A Franklinville man accused of wielding a knife during a confrontation with Black Lives Matter protesters failed to appear for his scheduled arraignment Thursday morning. While the judge rescheduled the hearing, the Erie County District Attorney wanted Michael Cremen arrested immediately, expressing safety concerns.
Police say Cremen was the man captured in photographs holding a knife while facing protesters outside a Hertel Avenue bar during an August protest on Hertel Avenue. He was subsequently issued an appearance ticket.
Thursday morning in Buffalo City Court, attorneys waited for the defendant's appearance. Finally, around 11 a.m., Cremen was declared a no-show. Under the state's bail reform, Cremen could still appear within a 48-hour window before the judge would issue a bench warrant for failing to appear.
Prosecutors, however, sought an immediate bench warrant for his arrest.
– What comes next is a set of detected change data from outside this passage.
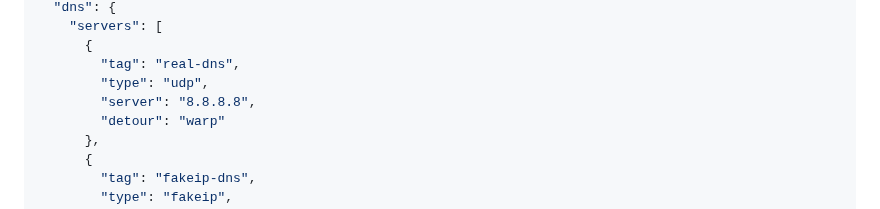
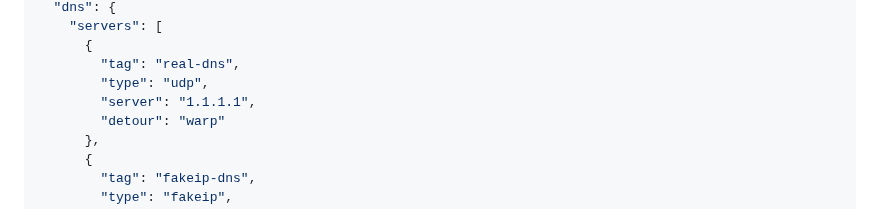
Before and after one commit to Liafanx/AZ-WARP, a Markdown page: README.md, the part around the change. Drawn GitHub-style; folded sections open.

```diff
--- a/README.md
+++ b/README.md
@@ -137,7 +137,7 @@ nano /etc/sing-box/config.json
       {
         "tag": "real-dns",
         "type": "udp",
-        "server": "8.8.8.8",
+        "server": "1.1.1.1",
         "detour": "warp"
       },
       {
```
They advised Judge Barbara Johnson-Lee that the court clerk and other authorities had received an email, allegedly from the defendant, stating he had no intention of appearing.
While Erie County District Attorney John Flynn would not release the email to media, he read from a portion of the message and raised concerns for public safety. He started by reading that the defendant allegedly would not wear a mask nor appear in any courtroom with people wearing masks.
"He then goes on to say that 'if you do issue a warrant for my arrest, it is unlawful. And please understand that anyone that approaches my person, wife or property, especially wearing a badge in or facemask, I consider to be very dangerous threat to my life, and my Lord will severely punish those in violation of his or her protection of my life,'" Flynn said. "And then he goes on to talk some more hate here in about two or three pages here."
Flynn stated that Cattaraugus County law enforcers, who would have the duty to take Cremen into custody if a bench warrant is issued, have been advised of the email. In the meantime, he's urging the defendant to understand he remains innocent until proven guilty and appear with no further trouble on October 19.
He also expressed his respectful disagreement with the judge, explaining lawmakers put a mechanism within bail reform that would allow for an immediate bench warrant in some cases.
"They purposely put in there a provision that said if you know someone's willfully not coming in advance, you don't have to wait 48 hours," he said. "They did do a catch-all for this, right here. For whatever reason, the court decided to disregard that."